Report back the lines in this listing that carry the string "MyPlanBtn".

Excerpted data
════════════════════

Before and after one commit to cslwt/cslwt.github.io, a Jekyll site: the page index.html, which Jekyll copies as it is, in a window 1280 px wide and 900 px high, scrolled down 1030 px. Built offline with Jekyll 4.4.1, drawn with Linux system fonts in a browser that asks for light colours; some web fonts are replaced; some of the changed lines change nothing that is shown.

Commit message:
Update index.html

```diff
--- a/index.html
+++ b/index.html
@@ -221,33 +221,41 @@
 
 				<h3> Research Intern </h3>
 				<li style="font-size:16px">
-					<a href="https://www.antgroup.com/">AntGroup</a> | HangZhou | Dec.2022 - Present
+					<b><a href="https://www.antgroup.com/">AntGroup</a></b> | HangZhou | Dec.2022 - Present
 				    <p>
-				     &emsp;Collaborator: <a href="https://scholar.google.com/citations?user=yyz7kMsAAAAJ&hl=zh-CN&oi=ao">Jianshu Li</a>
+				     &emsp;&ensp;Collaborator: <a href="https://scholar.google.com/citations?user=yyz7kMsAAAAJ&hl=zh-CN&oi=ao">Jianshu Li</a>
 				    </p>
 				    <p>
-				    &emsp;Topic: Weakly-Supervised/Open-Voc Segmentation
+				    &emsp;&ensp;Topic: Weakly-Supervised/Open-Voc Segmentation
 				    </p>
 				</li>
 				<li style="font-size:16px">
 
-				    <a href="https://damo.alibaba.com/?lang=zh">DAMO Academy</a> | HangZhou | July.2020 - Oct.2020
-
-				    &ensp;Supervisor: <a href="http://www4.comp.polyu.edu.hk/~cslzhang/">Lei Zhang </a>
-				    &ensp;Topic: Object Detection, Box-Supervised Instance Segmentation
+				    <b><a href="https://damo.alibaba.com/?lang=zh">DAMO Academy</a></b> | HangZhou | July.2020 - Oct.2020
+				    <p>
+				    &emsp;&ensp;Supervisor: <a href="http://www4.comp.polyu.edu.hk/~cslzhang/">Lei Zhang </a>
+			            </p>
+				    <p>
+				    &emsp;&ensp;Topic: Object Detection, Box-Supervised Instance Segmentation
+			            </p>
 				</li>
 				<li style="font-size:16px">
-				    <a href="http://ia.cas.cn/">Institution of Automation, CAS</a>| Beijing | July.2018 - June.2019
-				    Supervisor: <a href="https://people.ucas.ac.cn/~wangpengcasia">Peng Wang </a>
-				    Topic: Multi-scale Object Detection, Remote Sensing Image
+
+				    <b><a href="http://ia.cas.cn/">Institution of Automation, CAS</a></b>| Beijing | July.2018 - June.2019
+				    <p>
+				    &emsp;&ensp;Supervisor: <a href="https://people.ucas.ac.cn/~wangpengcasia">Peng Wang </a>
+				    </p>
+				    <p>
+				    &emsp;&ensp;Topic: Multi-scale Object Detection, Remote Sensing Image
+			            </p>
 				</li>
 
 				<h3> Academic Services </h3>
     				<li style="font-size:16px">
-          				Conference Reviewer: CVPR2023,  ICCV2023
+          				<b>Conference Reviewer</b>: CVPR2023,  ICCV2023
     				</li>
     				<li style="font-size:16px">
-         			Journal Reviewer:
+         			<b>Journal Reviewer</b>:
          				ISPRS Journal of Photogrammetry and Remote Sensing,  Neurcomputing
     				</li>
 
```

════════════════════

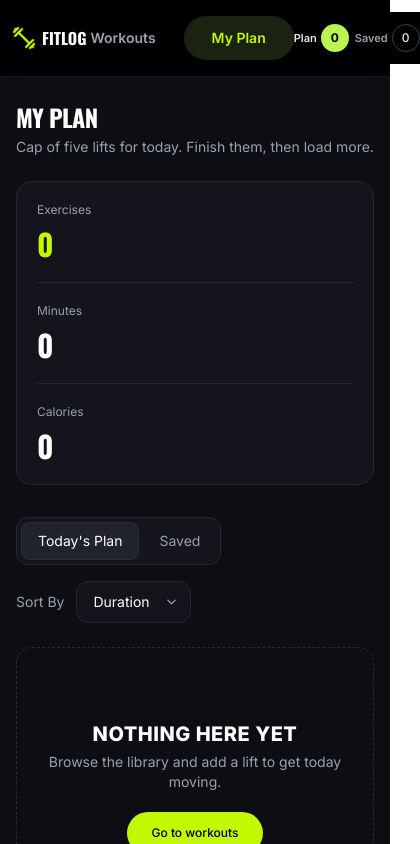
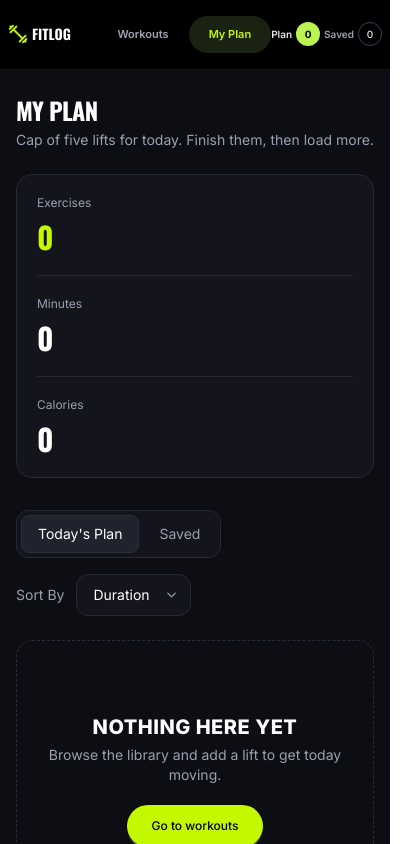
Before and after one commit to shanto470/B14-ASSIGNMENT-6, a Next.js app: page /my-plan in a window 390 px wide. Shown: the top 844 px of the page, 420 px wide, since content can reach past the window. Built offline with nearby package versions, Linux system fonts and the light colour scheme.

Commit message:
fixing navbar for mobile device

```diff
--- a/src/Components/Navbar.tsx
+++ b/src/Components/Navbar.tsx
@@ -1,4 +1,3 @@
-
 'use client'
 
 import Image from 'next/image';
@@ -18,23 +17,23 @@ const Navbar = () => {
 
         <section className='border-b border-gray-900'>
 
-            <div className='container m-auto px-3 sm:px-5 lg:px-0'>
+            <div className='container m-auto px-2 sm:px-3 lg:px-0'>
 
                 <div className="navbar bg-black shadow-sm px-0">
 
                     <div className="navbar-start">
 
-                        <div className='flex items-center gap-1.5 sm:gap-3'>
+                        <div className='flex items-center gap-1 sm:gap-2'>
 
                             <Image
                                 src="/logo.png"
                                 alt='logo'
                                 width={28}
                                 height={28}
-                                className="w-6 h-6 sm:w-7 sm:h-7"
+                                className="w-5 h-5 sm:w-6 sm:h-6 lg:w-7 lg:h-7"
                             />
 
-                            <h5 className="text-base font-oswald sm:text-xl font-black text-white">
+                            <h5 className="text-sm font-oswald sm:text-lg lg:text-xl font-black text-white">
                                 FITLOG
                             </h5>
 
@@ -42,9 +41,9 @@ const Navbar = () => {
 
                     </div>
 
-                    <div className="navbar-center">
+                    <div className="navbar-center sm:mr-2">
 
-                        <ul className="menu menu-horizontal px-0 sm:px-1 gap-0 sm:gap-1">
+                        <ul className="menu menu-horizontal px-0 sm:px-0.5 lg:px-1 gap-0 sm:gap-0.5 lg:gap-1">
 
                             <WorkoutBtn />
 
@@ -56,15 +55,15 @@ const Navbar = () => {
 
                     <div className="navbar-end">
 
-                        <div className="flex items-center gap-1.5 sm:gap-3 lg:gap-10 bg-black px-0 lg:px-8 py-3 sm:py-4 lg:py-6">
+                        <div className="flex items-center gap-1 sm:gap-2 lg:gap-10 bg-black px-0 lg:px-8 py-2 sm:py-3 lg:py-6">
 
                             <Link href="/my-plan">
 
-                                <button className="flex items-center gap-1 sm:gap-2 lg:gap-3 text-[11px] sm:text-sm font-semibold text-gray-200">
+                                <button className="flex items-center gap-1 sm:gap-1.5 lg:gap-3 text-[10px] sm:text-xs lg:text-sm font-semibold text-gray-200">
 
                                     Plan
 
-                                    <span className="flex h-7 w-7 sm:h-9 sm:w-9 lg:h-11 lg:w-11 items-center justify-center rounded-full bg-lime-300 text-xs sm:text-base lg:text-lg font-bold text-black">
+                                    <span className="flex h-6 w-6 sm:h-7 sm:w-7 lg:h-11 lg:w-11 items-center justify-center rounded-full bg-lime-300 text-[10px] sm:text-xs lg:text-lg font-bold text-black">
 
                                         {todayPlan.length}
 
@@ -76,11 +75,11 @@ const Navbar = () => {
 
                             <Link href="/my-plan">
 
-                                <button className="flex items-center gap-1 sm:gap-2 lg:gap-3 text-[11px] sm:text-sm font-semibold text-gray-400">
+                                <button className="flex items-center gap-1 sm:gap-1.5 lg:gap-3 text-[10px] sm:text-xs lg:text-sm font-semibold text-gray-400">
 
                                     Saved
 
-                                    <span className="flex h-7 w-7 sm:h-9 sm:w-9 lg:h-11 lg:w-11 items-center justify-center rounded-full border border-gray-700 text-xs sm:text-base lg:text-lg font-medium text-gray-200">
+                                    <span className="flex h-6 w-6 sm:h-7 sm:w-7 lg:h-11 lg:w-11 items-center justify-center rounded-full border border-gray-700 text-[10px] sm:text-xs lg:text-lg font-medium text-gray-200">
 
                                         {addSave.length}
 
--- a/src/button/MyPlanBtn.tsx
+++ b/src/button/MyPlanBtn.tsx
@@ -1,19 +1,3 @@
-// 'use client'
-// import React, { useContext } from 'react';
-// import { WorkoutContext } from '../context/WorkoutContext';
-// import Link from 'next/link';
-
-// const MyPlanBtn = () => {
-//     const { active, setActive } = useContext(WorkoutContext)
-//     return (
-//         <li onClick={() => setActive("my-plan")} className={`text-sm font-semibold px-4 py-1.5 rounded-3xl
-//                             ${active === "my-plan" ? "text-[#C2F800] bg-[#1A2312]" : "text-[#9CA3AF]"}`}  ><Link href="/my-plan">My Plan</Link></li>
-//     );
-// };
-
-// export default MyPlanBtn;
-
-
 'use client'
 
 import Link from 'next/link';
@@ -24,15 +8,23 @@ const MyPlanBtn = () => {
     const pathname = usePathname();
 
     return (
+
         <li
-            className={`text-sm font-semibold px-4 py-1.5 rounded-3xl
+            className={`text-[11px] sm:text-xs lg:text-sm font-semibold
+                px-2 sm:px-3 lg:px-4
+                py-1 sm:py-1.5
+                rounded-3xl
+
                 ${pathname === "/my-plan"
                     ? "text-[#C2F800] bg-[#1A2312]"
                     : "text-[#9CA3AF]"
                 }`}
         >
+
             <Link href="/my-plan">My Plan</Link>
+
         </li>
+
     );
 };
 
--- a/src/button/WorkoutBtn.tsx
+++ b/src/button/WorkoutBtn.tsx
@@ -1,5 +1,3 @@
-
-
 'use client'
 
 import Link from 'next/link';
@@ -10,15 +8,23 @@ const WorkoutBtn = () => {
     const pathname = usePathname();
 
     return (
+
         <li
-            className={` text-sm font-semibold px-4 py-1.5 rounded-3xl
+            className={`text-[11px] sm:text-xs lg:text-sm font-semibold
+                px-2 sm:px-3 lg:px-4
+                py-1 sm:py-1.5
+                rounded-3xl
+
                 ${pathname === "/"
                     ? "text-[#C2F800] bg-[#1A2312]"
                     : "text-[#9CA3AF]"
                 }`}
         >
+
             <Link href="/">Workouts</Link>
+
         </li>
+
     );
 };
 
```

════════════════════

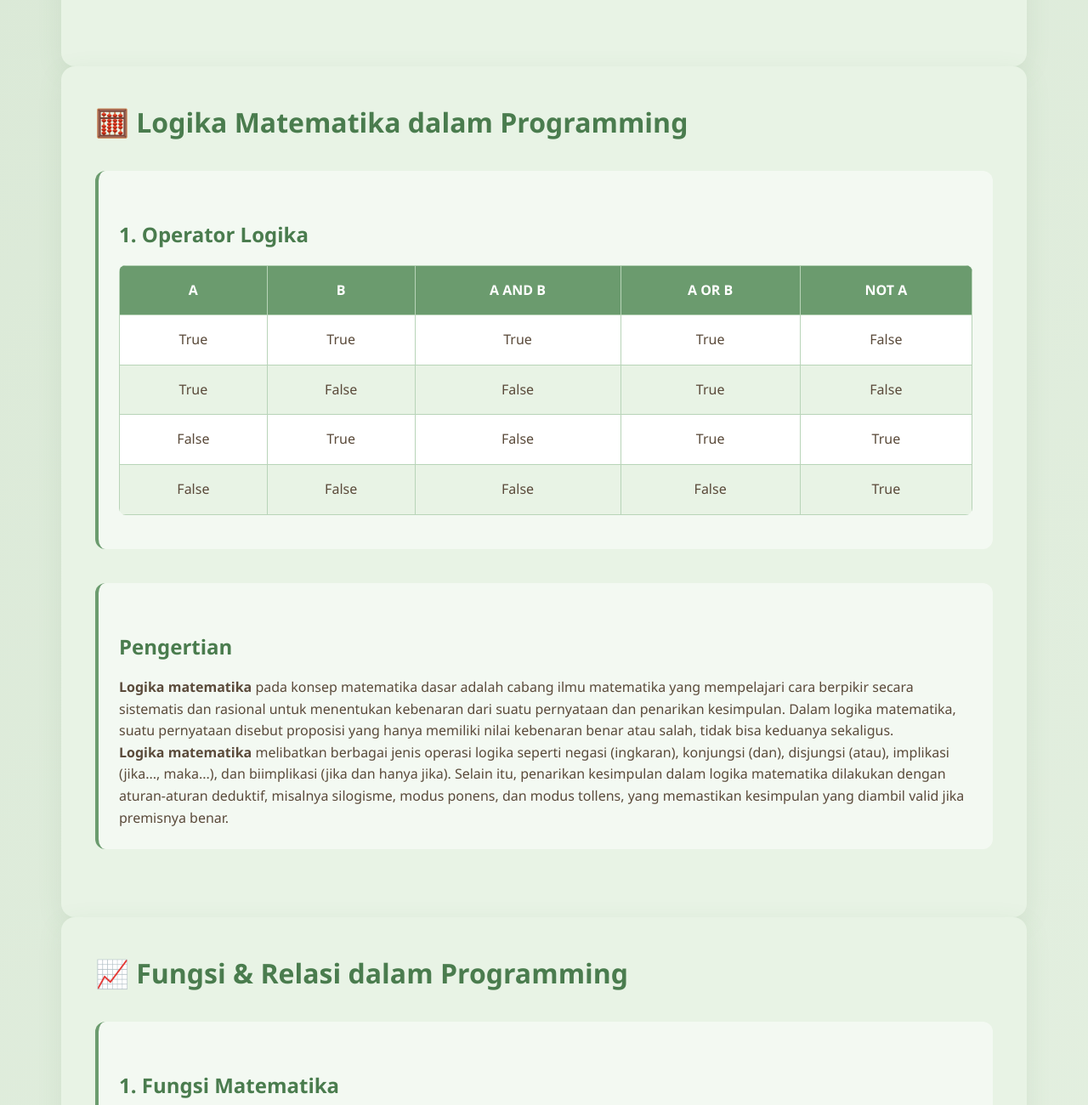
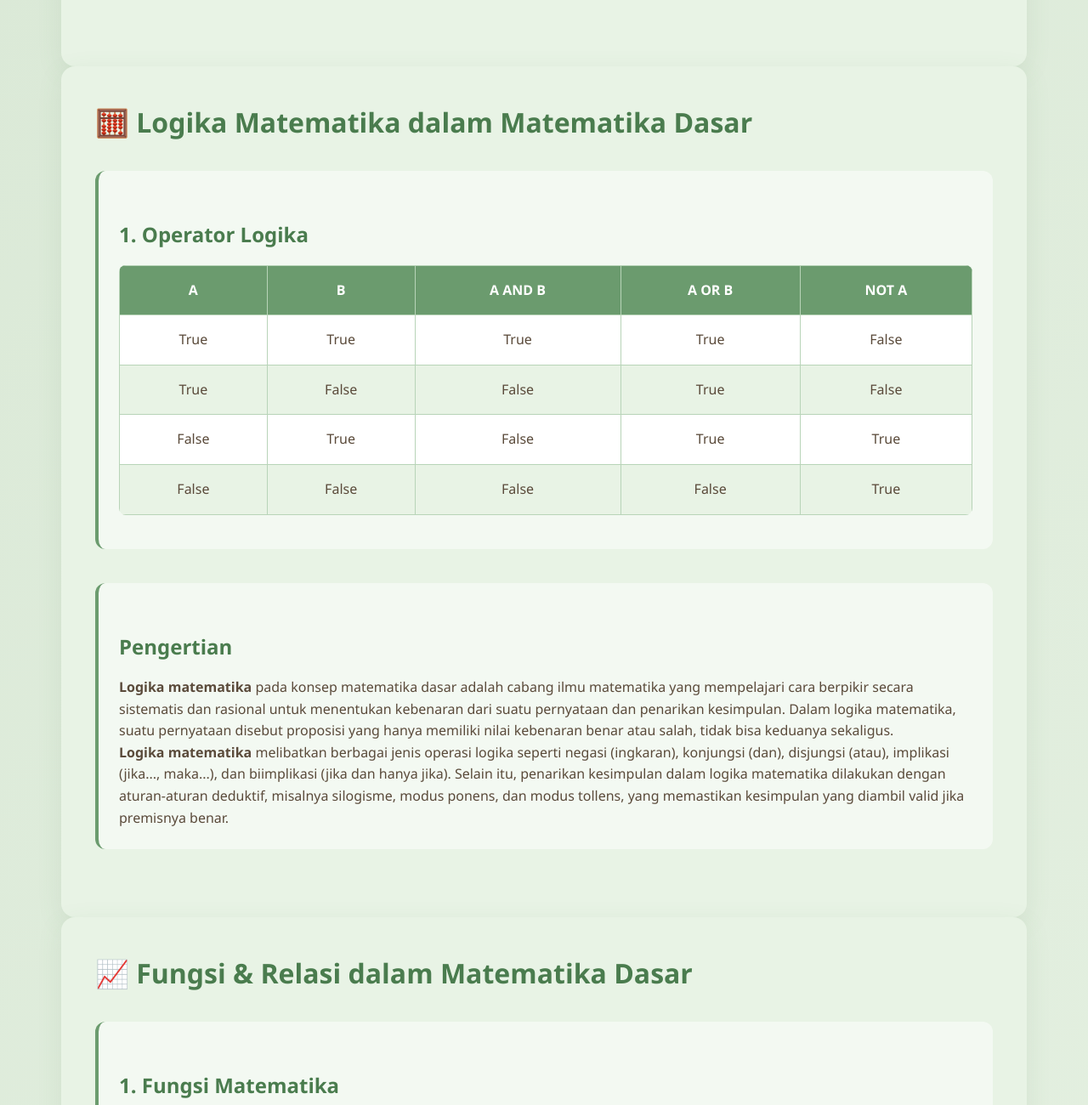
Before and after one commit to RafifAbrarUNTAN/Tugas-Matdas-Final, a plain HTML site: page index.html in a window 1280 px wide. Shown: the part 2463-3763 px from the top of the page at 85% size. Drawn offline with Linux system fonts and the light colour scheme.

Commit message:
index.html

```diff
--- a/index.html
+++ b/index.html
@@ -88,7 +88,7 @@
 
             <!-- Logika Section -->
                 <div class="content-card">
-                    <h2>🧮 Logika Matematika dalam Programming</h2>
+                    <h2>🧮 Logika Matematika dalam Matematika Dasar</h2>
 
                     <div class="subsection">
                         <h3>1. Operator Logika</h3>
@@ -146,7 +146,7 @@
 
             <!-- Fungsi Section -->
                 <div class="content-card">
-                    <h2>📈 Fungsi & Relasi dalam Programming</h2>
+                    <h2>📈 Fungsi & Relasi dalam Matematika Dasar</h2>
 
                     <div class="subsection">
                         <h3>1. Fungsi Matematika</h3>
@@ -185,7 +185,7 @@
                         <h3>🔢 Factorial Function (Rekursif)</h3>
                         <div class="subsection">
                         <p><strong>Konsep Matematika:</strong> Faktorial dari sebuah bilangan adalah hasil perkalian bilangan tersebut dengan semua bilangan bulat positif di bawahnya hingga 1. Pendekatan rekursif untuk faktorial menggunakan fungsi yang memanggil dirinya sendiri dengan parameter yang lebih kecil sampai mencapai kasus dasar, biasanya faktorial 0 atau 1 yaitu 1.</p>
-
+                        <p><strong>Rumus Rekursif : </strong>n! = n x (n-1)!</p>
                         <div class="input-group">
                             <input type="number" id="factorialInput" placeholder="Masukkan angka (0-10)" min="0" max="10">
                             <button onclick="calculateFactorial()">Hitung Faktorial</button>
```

════════════════════

Worked solution
--- a/src/button/MyPlanBtn.tsx
+++ b/src/button/MyPlanBtn.tsx
-// const MyPlanBtn = () => {
-// export default MyPlanBtn;
@@ -24,15 +8,23 @@ const MyPlanBtn = () => {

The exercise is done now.